UCI News

Today, Feb. 28, 2018
Alcohol and coffee (in modest amounts) linked to long life, some experts say
Dr. Claudia Kawas, [neurology professor at UC Irvine], is the co-principal investigator of The 90+ Study, one of the largest studies in the world of the “oldest-old” Americans. Some 1,800 nonagenarians are now enrolled in the research, contributing their blood and DNA, undergoing exams every six months, having their bodies imaged and sharing details of their lifestyle.

ABC News, Feb. 28, 2018
Bitcoin billionaire? Don’t forget the IRS
Omri Marian, a law professor at University of California, Irvine, called cryptocurrencies potential “super tax havens” back in 2013. He says people may still be using them to evade taxes but he is more optimistic these days, in part, because the IRS is going after this matter.

Daily Pilot, Feb. 28, 2018
United Way launches new homelessness initiative in O.C.
Hundreds of area politicians, business leaders and nonprofit representatives attended a kickoff event at UC Irvine for the initiative, called United to End Homelessness. … UCI Chancellor Howard Gillman said, “We are going to help because we are a smart, decent and caring community.” [Subscription required, you can request an electronic copy of the article by sending an email to communications@uci.edu.]

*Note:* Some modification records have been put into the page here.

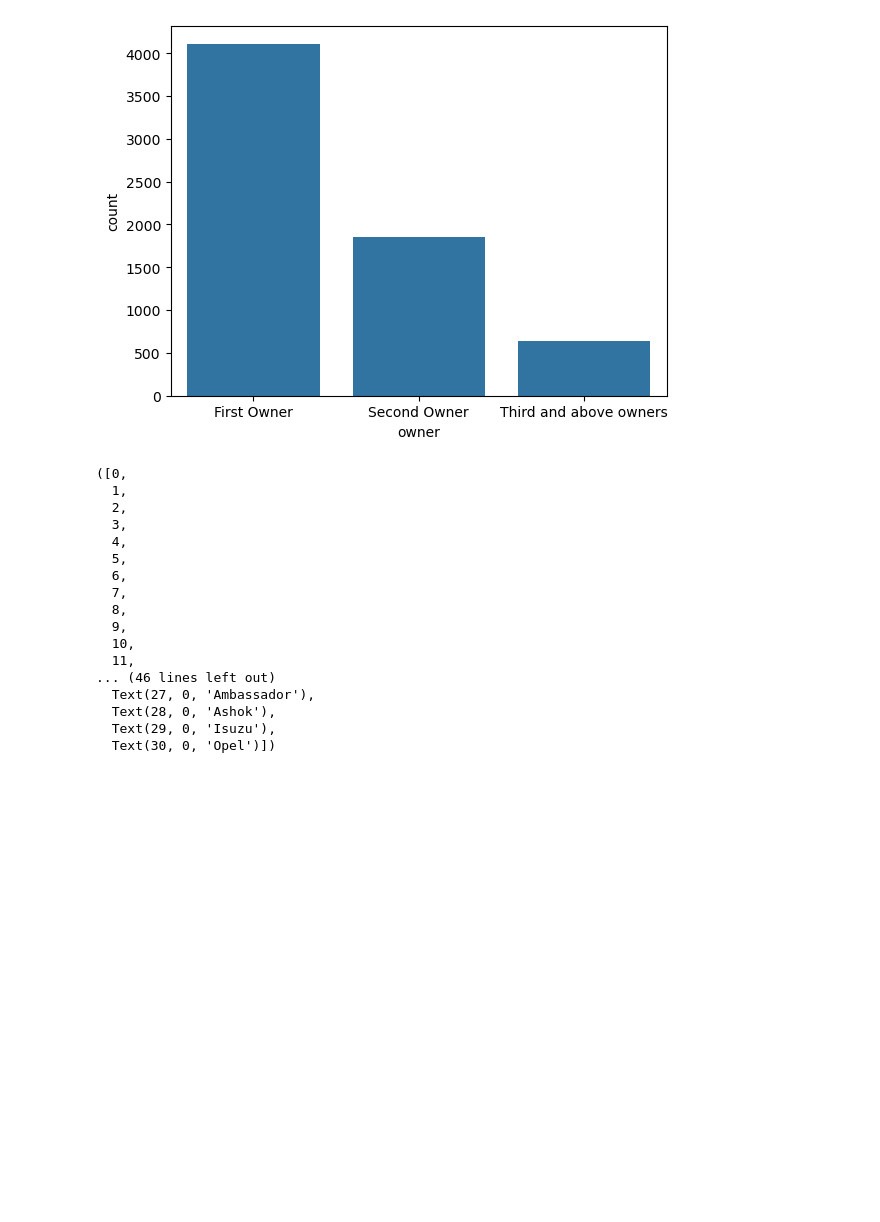
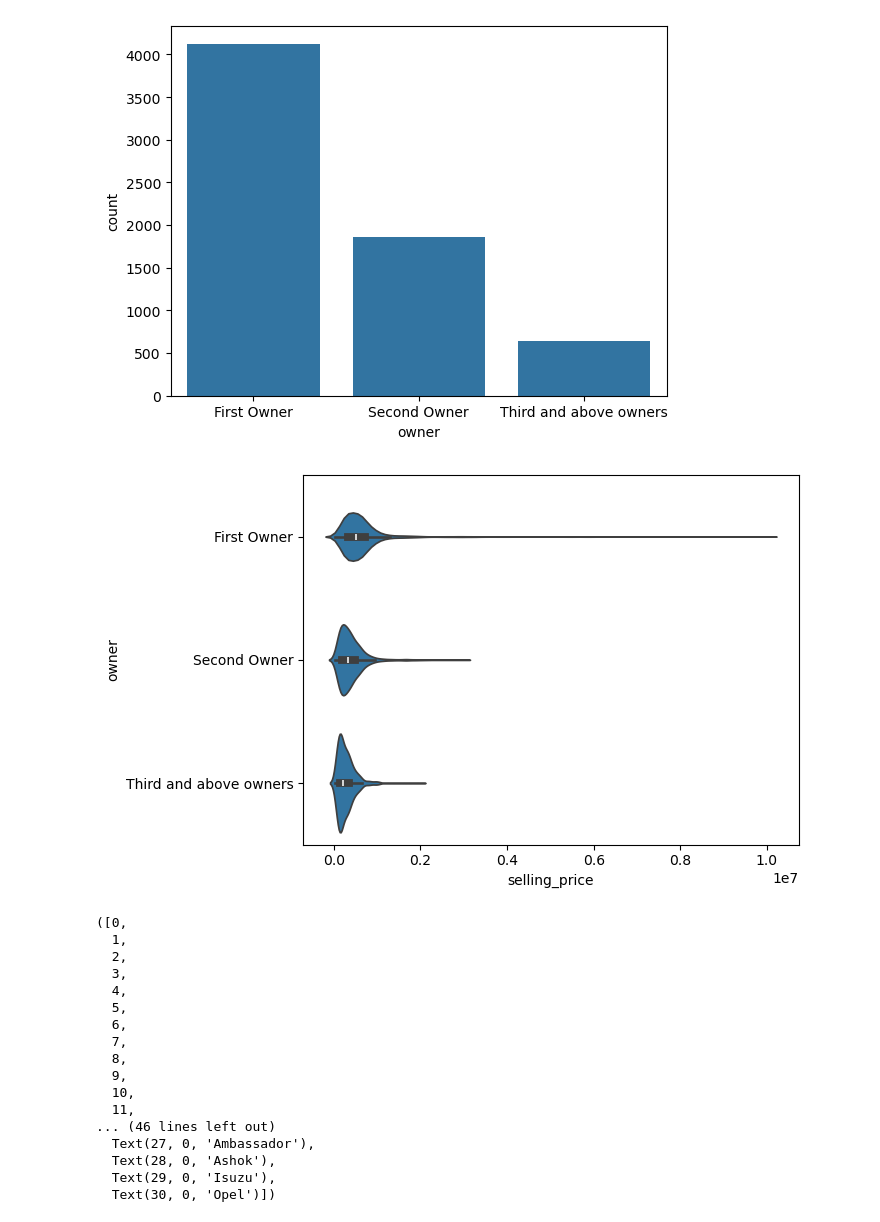
Before and after one commit to parabamoghv/Erdos-AU2024-CarSalesPricePrediction, a Jupyter notebook: notebooks/Car_sales_price_prediction.ipynb, the cells around one changed output. Cells and saved outputs as stored; diff of their text form; code cells hidden in the pictures; blank space fills up the shorter version.

```diff
--- a/notebooks/Car_sales_price_prediction.ipynb
+++ b/notebooks/Car_sales_price_prediction.ipynb
@@ -398,6 +413,12 @@ sns.countplot(data=df,x="owner")
 # %% [output]
 <Axes: xlabel='owner', ylabel='count'>
 [figure]
+# %%
+#We can see that selling price has a very different distribution for each category below, and thus it is useful to include this feature in modeling
+sns.violinplot(data=df,x="selling_price",y="owner")
+plt.savefig("price_owner.png",bbox_inches="tight")
+# %% [output]
+[figure, added]
 # %%
 sns.countplot(data=df,x="brand")
 plt.xticks(rotation=90)
```
Also changed, not shown: parts of 44 cells of this notebook, 2 other files.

The New York Times Magazine, March 1, 2018
How to Choose an Online Handle
“If you’re going into a new environment — whether that’s a video game, or a social-media platform, or a subreddit — look into the social norms of that community first,” says Nikki Crenshaw, a researcher at Blizzard Entertainment, the maker of World of Warcraft and other online games. Crenshaw got her doctorate in informatics last year from the University of California, Irvine, where she studied naming practices in online video games. [Subscription required, you can request an electronic copy of the article by sending an email to communications@uci.edu.]

Science Magazine, Feb. 28, 2018
Signal from age of the first stars could shake up search for dark matter
Using radio antennas the size of coffee tables, a small team of astronomers has glimpsed the cosmic dawn, the moment billions of years ago when the universe’s first stars began to shine. If it holds up, the result could sharpen cosmologists’ picture of the early universe and shake up the search for dark matter. “It’s going to generate a huge amount of interest,” says Kevork Abazajian, a theoretical cosmologist at the University of California (UC), Irvine.

Previously “In the News”